The national mission that ties these elements together is something like: “ensuring a safe, secure, reliable, effective [add adjectives to taste] arsenal of militarily relevant nuclear weapons.” In principle, there could be an organizational structure with that mission and with the authority to try herding the participant cats. There has not been such an arrangement, but variations of it have been talked about. More talking is sure to follow reports from the congressionally-mandated Augustine-Mies Commission (which says “the ‘NNSA experiment’ involving creation of a semi-autonomous organization has failed”). There will be suggestions that NNSA be fully separated from DOE and that it be completely re-integrated into DOE; that the national mission be given to a new organization, perhaps a Federally-Funded Research and Development Center (FFRDC); that vigorous leadership by the Secretary of Energy or Defense or the White House will evoke productive new harmony, perhaps provoked by Russian aggression.

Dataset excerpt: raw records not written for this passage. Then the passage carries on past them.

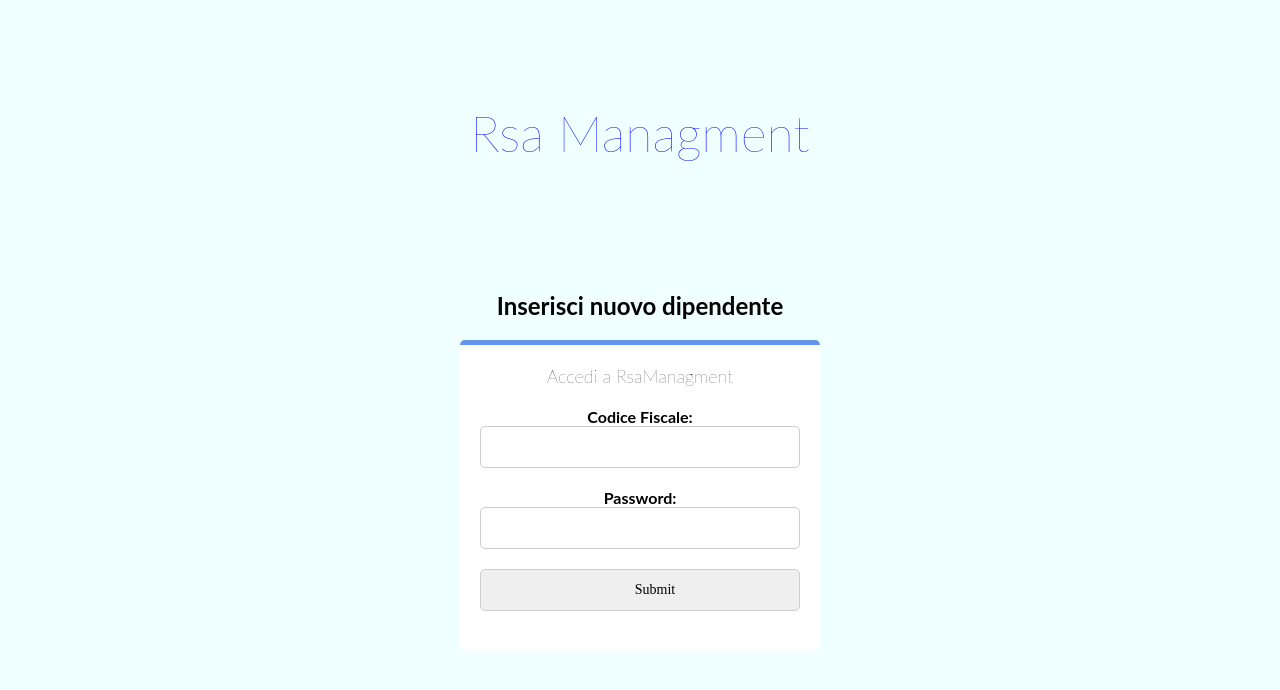
Repository: simone8484/RsaM
Page: http://localhost/RsaM/gestioneDipendenti.jsp
The author's editor kept a copy of each file at every save. The page is drawn from the files as they stood at one save, then again after the next save.
The browser window is 1280 px wide. The pictures show the whole page.
The page is served by Tomcat 9. Other server files are loaded and not shown.

Above is the page before, as saved 2017-05-28 15:07:30.

### RsaM/WebContent/gestioneDipendenti.jsp
<%@taglib uri="http://java.sun.com/jsp/jstl/core" prefix="c" %>
<%@ page language="java" contentType="text/html; charset=ISO-8859-1"
    pageEncoding="ISO-8859-1"%>


<!DOCTYPE html PUBLIC "-//W3C//DTD HTML 4.01 Transitional//EN" "http://www.w3.org/TR/html4/loose.dtd">
<html>
<head>
<meta http-equiv="Content-Type" content="text/html; charset=ISO-8859-1">
<link href='css/style.css' rel='stylesheet' type='text/css'>
<title>Insert title here</title>
</head>
<body>

 <table style="width:100%">
  <tr>
    <th></th>
    <th><h1>Rsa Managment</h1></th>
    <th><c:out value="${user}"/></th>
  </tr>
  <tr>
    <td></td>
    <td><c:forEach items="${sessionScope.menuPrincipaleMappato}" var="myMap" >
<nav>
<ul class="dropdown">
        	<li class="drop"><a href="<c:out value="${myMap.value}"/>"><c:out value="${myMap.key}"/></a></li>
 </ul>
 </nav>
 </c:forEach></td>
    <td></td>
  </tr>

 <tr>
    <th></th>
    <th><h2>Inserisci nuovo dipendente</h2>
    <div class="login-block">
  <h1>Accedi a RsaManagment</h1>
 <form method="POST" action="GestioneUtenteHandler.do">
   Codice Fiscale:<br>
  <input type="text" name="codiceFiscale"><br>
  Password:<br>
  <input type="password" name="password">
    <input type="submit" value="Submit">
</form>
</div></th>
    <th></th>
  </tr>
</table>

### RsaM/WebContent/css/style.css
body{
  margin: 0px;
  padding: 0px;
  background: #F0FFFF;
  font-family: 'Lato', sans-serif;
}

h1{
  margin: 2em 0px;
  padding: 0px;
  color:  	#0000FF;
  text-align: center;
  font-weight: 100;
  font-size: 50px;
}

nav{
  width: 750px;
  margin: 1em auto;
}

ul{
  margin: 0px;
  padding: 0px;
  list-style: none;
}

ul.dropdown{
  position: relative;
  width: 100%;
}

ul.dropdown li{
  font-weight: bold;
  float: left;
  width: 180px;
  position: relative;
  background: #80ffff;
}

ul.dropdown a:hover{
  color: #000;
}

ul.dropdown li a {
  display: block;
  padding: 20px 8px;
  color: #34495e;
  position: relative;
  z-index: 2000;
  text-align: center;
  text-decoration: none;
  font-weight: 300;
}

ul.dropdown li a:hover,
ul.dropdown li a.hover{
  background: #3498db;
  position: relative;
  color: #fff;
}


ul.dropdown ul{
 display: none;
 position: absolute;
  top: 0;
  left: 0;
  width: 180px;
  z-index: 1000;
}

ul.dropdown ul li {
  font-weight: normal;
  background: #f6f6f6;
  color: #000;
  border-bottom: 1px solid #ccc;
}

ul.dropdown ul li a{
  display: block;
  color: #34495e !important;
  background: #eee !important;
}

ul.dropdown ul li a:hover{
  display: block;
  background: #3498db !important;
  color: #fff !important;
}

.drop > a{
  position: relative;
}

.drop > a:after{
  content:"";
  position: absolute;
  right: 10px;
  top: 40%;
  border-left: 5px solid transparent;
  border-top: 5px solid #333;
  border-right: 5px solid transparent;
  z-index: 999;
}

.drop > a:hover:after{
  content:"";
   border-left: 5px solid transparent;
  border-top: 5px solid #fff;
  border-right: 5px solid transparent;
}

.login-block {
    width: 320px;
    padding: 20px;
    background: #fff;
    border-radius: 5px;
    border-top: 5px solid #6495ED;
    margin: 0 auto;
}

.login-block h1 {
    text-align: center;
    color: #000;
    font-size: 18px;
    margin-top: 0;
    margin-bottom: 20px;
}

.login-block input {
    width: 100%;
    height: 42px;
    box-sizing: border-box;
    border-radius: 5px;
    border: 1px solid #ccc;
    margin-bottom: 20px;
    font-size: 14px;
    font-family: Montserrat;
    padding: 0 20px 0 50px;
    outline: none;
}

.login-block input#username {
    background: #6495ED url('http://i.imgur.com/u0XmBmv.png') 20px top no-repeat;
    background-size: 16px 80px;
}

.login-block input#username:focus {
    background: #6495ED url('http://i.imgur.com/u0XmBmv.png') 20px bottom no-repeat;
    background-size: 16px 80px;
}

.login-block input#password {
    background: #6495ED url('http://i.imgur.com/Qf83FTt.png') 20px top no-repeat;
    background-size: 16px 80px;
}

.login-block input#password:focus {
    background: #6495ED url('http://i.imgur.com/Qf83FTt.png') 20px bottom no-repeat;
    background-size: 16px 80px;
}

.login-block input:active, .login-block input:focus {
    border: 1px solid #6495ED;
}

.login-block button {
    width: 100%;
    height: 40px;
    background: #6495ED;
    box-sizing: border-box;
    border-radius: 5px;
    border: 1px solid #6495ED;
    color: #6495ED;
    font-weight: bold;
    text-transform: uppercase;
    font-size: 14px;
    font-family: Montserrat;
    outline: none;
    cursor: pointer;
}

.login-block button:hover {
    background: #6495ED;
}

After the next save:
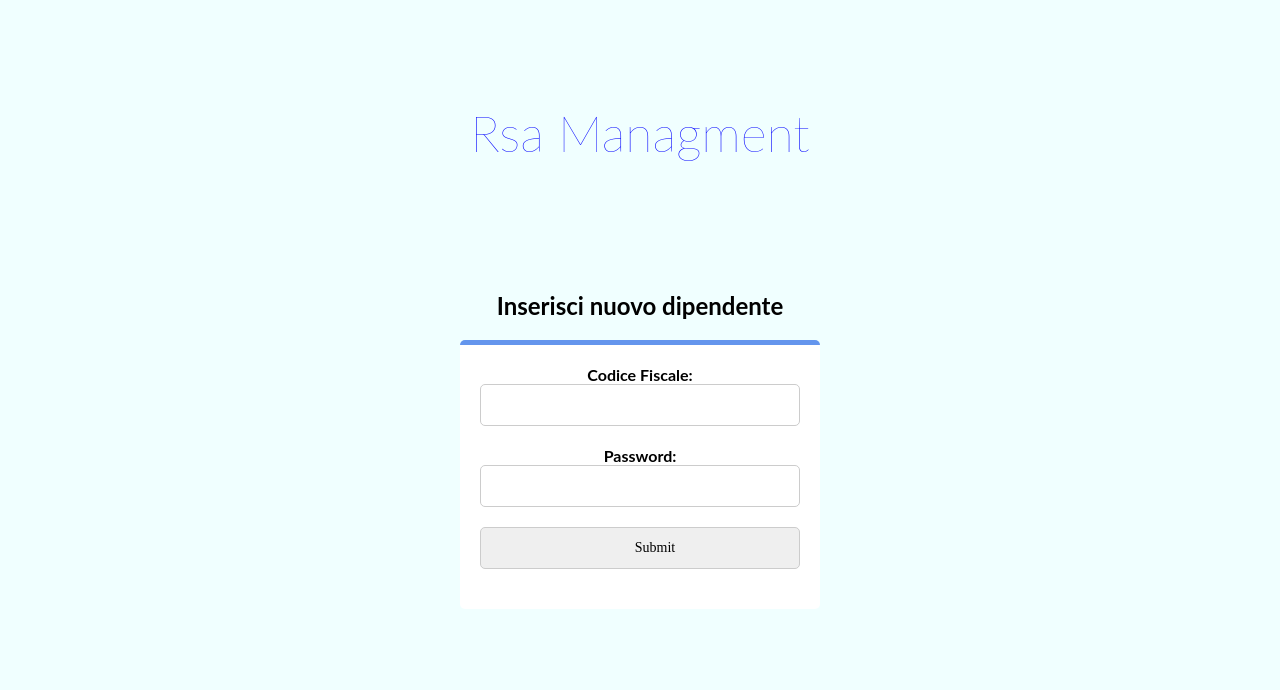
Saved 95 s later.
--- a/RsaM/WebContent/gestioneDipendenti.jsp
+++ b/RsaM/WebContent/gestioneDipendenti.jsp
@@ -34,8 +34,7 @@
     <th></th>
     <th><h2>Inserisci nuovo dipendente</h2>
     <div class="login-block">
-  <h1>Accedi a RsaManagment</h1>
- <form method="POST" action="GestioneUtenteHandler.do">
+  <form method="POST" action="GestioneUtenteHandler.do">
    Codice Fiscale:<br>
   <input type="text" name="codiceFiscale"><br>
   Password:<br>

It matters little whether any of those suggestions is adopted: they will not make much difference. The authorities for determining priorities would still be diffracted by diverse organizations.
Moreover, the continuing systemic contention is of some benefit to the participants: it helps ensure that local priorities are met adequately, if not entirely. This perhaps counter-intuitive outcome results from the impossibility of linking deficiencies in any particular area to shortcomings in the overall national mission. Each year the responsible parties sign papers that “certify” the safety, security, reliability, and effectiveness of the nuclear stockpile; the White House reviews those papers, endorses them, and passes them to Congress. We can be sure that the nuclear stockpile will be “certified” next year and for many years to come, if only because doing otherwise would entail incalculable consequences at home and abroad. With a guaranteed “A” for work, participants in the nuclear weapons enterprise have wider latitude to frustrate, disappoint, antagonize, and complain about one another in pursuit of local priorities.
This lack of a meaningful metric to assess the national mission makes it hard to compel cooperation. The only way to establish a common approach is to put the Nuclear Weapons Enterprise under one authority, which means abandoning the shibboleth that nuclear weapons production must be kept out of military hands. Only the weapons business would be reassigned, not all of the activities of the weapons laboratories or NNSA.
The people responsible for executing the defense mission must be responsible for acquiring the weapons to do so. The dynamic processes of requirements and acquisition must be brought together; demand and supply must interact continuously; the customer who will use the product must have the means to enforce production values; and legislative oversight of defense programs must reside with defense committees.
And to overseers, public interest groups, the General Accountability Office, and departmental inspectors general: do not fear unemployment. There will still be problems aplenty.
Piece originally published at Breaking Defense at http://breakingdefense.com/2014/04/how-to-fix-our-broken-nuclear-weapons-enterprise-dod-must-take-over/